--- What to work on ---
State how many lines of the entries hold the string "model", and output nothing but that count.

--- Data to process ---
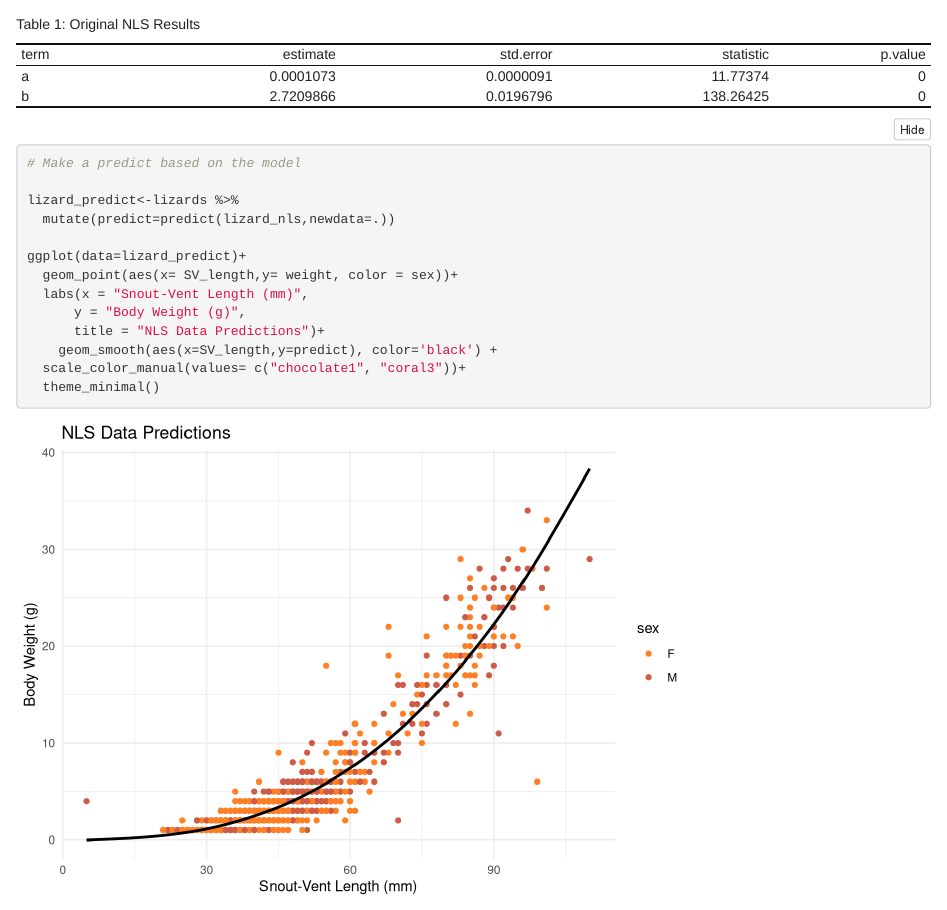
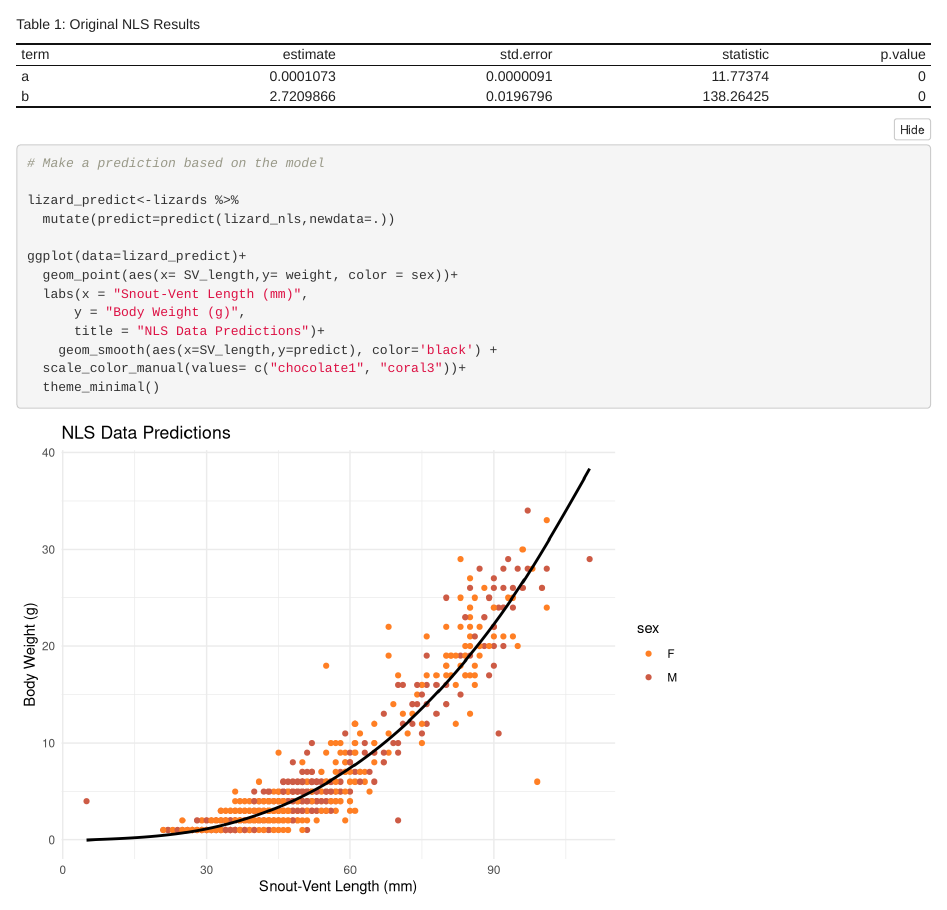
Before and after one commit to kat-rosencrance/esm244_a2, an R Markdown document (task 2/a2_task2_rosencrance_katherine.Rmd): the page in a window 1100 px wide, from 2140 px down. Rendered offline with R 4.5, knitr and Pandoc, with nearby package versions; folded parts are opened.

Commit message:
small fixes

````diff
--- a/task 2/a2_task2_rosencrance_katherine.Rmd
+++ b/task 2/a2_task2_rosencrance_katherine.Rmd
@@ -69,7 +69,7 @@ broom::tidy(lizard_nls) %>%
   kable_classic()
 ```
 ```{r}
-# Make a predict based on the model
+# Make a prediction based on the model
 
 lizard_predict<-lizards %>%
   mutate(predict=predict(lizard_nls,newdata=.))
````
Also changed, not shown: task 2/a2_task2_rosencrance_katherine.Rmd (2 more changed lines).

--- Output for this task ---
2